The three law firms - Milberg Weiss Bershad Hynes & Lerach, Lieff Cabraser Heimann & Bernstein and a team combo of Chitwood & Harley and Grant & Eisenhofer - are top dogs in the rough-and-tumble world of classaction litigation, the big-money cases where numerous plaintiffs are rolled into one giant claim.
Milberg Weiss has filed almost half of all shareholders' class-action suits in the US and its flamboyant attorney William Lerach is greatly feared in Silicon Valley, where he has tied up hi-tech companies with collapsed share prices in contentious legal battles for years. Milberg Weiss represents the University of California's activist pension fund, CALPERS, which lost a whopping $144 million when Enron's share price collapsed just before its bankruptcy filing in early December.
New York City and Florida pension funds, which lost $440 million between them, are represented by Lieff Cabraser, a San Franciscobased firm that has won high-profile awards for clients in automobile, tobacco and other consumer classaction cases.
Judge Harmon will consider several factors in merging the 60 shareholder suits and picking a lead firm. The resources of the plaintiffs, how much they lost and the experience of their counsel will all guide her decision. In 1995 Congress passed a Tort Reform Act giving Judges the power to pick the firm best suited to the job - not necessarily the one that first filed a case.
Another factor the judge may consider is whether the lawyers are willing to accept lower fees, given the potential enormity of the amounts involved.
Attorneys typically take anything between 10% and 25% plus expenses, substantially reducing the payoff to the victims they represent. Pressure is mounting in America to keep the lawyers from walking off with a mountain of cash intended for the institutional investors and millions of individual shareholders who lost real money in Enron's share-price collapse.
President George Bush's stepmother lost about $ 8000 when Enron imploded, and she is among the lucky ones. There are countless stories of investors who lost more than half of their savings tied up in stock in a company that Wall Street analysts routinely touted as a new-economy star.
Institutions are particularly keen to limit the lawyers' slice of the classaction pie, says Meredith Miller, assistant treasurer with the State of Connecticut, the lead plaintiff in a case against Waste Management that was also tried in Judge Harmon's courtroom.
"We have made it priority to get the lawyers' fees down below 6% to increase our recovery of assets," says Miller. "We want shareholder suits in which lawyers aren't seen as gobbling everything up."
How much there will be to recover is an open question.
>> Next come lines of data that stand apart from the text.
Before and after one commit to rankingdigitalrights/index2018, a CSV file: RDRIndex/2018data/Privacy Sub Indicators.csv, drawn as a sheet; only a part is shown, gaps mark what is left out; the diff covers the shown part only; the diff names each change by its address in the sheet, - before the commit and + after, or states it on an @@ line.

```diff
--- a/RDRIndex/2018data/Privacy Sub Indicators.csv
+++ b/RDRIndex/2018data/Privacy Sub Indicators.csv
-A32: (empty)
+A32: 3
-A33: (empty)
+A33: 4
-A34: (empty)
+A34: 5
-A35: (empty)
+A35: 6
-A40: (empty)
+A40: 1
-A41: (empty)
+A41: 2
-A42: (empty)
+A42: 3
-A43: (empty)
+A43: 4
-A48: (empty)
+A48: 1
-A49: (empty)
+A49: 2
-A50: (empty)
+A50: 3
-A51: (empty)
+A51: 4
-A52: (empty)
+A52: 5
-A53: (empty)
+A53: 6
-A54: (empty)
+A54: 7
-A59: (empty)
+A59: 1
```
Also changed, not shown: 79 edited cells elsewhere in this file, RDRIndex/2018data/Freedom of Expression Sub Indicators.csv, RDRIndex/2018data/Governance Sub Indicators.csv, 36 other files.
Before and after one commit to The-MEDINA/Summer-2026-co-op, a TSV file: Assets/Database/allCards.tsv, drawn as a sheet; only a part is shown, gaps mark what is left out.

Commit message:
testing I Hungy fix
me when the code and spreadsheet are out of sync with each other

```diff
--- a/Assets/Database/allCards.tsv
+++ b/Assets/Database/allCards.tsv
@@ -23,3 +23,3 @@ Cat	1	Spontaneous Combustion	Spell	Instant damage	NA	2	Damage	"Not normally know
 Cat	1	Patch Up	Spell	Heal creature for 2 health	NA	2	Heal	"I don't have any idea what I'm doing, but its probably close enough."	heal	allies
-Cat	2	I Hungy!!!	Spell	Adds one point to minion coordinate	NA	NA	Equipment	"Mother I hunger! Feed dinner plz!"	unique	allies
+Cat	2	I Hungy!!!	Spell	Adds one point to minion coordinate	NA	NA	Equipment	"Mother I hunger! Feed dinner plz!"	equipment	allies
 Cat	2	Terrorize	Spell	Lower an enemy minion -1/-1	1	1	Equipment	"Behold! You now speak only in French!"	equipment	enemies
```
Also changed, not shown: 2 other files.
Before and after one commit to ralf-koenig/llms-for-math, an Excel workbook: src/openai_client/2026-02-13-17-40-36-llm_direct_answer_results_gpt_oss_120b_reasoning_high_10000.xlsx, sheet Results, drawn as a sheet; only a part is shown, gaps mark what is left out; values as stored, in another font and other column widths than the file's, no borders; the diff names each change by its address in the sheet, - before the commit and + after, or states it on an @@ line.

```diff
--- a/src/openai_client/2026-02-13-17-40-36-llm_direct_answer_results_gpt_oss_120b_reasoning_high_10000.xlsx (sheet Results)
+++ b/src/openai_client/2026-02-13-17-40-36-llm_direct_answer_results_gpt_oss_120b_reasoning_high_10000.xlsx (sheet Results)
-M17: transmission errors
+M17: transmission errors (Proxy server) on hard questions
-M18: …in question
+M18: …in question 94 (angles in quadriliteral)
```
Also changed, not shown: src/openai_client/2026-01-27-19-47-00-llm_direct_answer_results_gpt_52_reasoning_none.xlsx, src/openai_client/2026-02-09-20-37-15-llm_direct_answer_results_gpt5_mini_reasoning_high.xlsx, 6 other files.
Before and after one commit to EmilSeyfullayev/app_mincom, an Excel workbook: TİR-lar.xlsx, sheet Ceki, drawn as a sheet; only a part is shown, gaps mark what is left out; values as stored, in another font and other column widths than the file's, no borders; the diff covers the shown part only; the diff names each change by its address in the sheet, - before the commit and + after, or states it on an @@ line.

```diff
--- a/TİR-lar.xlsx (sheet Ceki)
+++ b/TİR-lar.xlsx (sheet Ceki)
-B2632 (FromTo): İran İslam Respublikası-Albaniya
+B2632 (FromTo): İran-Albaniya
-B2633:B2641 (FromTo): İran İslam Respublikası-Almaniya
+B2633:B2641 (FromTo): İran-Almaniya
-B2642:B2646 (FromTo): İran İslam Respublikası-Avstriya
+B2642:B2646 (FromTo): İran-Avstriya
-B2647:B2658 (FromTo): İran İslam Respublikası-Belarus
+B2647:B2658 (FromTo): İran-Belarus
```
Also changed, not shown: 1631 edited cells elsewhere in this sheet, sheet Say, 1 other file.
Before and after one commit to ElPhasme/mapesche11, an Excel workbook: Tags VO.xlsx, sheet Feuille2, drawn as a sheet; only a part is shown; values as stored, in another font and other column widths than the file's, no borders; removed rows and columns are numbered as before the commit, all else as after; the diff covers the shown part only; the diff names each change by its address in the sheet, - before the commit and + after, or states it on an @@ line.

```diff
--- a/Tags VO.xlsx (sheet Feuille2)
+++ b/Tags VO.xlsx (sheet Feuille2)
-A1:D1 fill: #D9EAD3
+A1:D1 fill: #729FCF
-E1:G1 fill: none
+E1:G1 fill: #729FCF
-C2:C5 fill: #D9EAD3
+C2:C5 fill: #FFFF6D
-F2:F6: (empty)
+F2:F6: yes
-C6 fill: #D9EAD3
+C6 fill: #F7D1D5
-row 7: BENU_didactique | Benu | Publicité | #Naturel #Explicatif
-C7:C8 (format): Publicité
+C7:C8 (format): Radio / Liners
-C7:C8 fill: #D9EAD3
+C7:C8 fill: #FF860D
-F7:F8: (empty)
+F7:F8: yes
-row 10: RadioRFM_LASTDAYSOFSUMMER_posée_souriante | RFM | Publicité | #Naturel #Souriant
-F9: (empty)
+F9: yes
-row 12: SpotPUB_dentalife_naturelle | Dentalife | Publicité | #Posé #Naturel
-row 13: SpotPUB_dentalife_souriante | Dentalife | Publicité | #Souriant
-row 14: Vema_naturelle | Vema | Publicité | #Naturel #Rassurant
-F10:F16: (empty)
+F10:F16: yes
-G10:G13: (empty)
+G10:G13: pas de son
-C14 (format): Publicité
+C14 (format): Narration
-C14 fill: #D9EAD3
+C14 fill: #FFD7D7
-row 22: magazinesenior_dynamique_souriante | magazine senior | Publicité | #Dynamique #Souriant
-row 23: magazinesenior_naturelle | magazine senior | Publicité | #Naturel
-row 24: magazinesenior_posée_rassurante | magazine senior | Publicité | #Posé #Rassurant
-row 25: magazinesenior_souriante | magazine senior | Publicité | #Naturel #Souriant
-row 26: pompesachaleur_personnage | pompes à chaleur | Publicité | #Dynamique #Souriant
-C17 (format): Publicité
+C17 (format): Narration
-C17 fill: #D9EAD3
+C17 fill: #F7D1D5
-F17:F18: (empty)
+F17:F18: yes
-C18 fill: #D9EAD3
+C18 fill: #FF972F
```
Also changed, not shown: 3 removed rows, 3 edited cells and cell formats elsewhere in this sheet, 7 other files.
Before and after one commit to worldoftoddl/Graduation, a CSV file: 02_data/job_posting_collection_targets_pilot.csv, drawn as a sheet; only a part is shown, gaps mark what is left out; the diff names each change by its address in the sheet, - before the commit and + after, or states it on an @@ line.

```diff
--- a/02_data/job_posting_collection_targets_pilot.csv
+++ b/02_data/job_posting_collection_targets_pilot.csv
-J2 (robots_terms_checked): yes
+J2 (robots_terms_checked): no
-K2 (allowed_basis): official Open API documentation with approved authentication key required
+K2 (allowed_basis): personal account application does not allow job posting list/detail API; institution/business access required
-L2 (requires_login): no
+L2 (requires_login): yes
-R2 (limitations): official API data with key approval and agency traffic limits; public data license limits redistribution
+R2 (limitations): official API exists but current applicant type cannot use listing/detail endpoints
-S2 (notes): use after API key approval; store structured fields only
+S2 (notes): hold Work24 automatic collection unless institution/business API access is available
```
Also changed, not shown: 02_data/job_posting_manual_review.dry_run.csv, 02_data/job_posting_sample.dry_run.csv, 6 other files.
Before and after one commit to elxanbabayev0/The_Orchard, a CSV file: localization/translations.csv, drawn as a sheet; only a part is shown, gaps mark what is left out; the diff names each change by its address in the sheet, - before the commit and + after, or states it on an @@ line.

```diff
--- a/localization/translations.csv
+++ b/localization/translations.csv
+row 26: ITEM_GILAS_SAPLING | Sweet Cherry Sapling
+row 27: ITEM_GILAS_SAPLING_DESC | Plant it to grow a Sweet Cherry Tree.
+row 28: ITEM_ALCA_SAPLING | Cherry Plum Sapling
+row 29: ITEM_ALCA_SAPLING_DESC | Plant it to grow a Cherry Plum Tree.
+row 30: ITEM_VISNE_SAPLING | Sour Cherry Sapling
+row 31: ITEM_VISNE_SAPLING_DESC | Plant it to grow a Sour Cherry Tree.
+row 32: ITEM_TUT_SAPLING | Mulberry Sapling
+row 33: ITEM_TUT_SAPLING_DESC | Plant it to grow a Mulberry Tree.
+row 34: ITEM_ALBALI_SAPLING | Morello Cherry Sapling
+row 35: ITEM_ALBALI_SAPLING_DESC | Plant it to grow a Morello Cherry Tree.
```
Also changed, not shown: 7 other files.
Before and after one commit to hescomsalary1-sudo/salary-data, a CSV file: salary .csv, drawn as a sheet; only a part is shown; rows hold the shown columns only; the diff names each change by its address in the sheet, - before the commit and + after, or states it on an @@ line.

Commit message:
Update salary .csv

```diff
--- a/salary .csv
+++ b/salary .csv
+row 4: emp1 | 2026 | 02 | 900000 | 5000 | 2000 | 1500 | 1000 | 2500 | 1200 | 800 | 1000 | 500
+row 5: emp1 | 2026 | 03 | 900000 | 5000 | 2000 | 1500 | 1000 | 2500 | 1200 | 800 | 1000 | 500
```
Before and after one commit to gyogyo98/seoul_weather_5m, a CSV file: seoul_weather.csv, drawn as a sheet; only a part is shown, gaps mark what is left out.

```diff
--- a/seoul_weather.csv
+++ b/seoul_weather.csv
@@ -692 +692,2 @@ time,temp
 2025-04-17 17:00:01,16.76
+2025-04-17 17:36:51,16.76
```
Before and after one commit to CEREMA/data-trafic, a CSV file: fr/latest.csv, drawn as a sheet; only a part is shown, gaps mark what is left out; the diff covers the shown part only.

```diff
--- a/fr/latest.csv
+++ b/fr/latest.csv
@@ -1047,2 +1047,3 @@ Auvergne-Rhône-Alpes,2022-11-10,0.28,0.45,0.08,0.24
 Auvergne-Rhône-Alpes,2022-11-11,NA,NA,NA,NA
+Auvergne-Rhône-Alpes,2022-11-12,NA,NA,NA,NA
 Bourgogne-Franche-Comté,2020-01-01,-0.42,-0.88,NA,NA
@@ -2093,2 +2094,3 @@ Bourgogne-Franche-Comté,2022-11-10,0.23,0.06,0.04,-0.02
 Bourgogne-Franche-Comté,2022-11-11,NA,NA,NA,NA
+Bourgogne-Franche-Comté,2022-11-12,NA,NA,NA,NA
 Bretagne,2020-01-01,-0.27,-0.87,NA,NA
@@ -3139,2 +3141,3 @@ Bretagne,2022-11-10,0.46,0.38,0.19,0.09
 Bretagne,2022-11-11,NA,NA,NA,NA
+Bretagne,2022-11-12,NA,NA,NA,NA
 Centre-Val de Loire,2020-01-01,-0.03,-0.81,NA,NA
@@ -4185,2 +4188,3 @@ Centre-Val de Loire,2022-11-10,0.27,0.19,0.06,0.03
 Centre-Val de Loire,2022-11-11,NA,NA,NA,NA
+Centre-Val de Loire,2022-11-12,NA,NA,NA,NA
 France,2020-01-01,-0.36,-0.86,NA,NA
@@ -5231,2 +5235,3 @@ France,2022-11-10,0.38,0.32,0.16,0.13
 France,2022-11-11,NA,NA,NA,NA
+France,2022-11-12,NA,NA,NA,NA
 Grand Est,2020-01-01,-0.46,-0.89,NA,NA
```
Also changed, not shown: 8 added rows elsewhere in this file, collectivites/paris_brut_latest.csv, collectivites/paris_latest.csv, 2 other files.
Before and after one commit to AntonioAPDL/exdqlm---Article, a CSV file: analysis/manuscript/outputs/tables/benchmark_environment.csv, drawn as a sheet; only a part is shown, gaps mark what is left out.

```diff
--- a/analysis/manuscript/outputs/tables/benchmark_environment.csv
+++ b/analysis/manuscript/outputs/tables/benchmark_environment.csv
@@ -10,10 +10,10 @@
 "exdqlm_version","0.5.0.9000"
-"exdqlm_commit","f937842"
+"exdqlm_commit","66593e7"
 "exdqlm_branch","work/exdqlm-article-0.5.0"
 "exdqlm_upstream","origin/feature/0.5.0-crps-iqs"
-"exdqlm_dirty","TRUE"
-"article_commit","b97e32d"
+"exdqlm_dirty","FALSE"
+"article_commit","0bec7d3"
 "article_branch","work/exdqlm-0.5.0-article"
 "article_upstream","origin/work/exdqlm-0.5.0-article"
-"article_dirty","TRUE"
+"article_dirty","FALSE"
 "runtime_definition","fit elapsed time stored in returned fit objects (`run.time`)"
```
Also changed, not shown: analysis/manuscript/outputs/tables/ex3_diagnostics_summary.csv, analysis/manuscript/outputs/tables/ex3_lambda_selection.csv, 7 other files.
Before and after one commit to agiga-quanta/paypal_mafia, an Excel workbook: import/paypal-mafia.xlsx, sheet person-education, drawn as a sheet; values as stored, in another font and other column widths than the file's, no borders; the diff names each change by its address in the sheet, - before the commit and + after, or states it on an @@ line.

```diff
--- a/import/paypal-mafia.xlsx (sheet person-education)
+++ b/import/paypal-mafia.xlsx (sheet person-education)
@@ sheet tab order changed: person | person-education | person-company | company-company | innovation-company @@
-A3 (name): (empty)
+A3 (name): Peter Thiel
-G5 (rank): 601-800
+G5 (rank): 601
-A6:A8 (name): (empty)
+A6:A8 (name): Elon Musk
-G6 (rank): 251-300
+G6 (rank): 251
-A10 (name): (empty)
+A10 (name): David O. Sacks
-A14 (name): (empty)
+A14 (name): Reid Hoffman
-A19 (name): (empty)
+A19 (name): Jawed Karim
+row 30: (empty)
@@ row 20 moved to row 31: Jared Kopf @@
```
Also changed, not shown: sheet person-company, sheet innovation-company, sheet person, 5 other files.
Even if the shareholder suits prevail, recovery of damages could be limited because Enron is in bankruptcy and there is a long line of creditors with a claim to Enron assets. …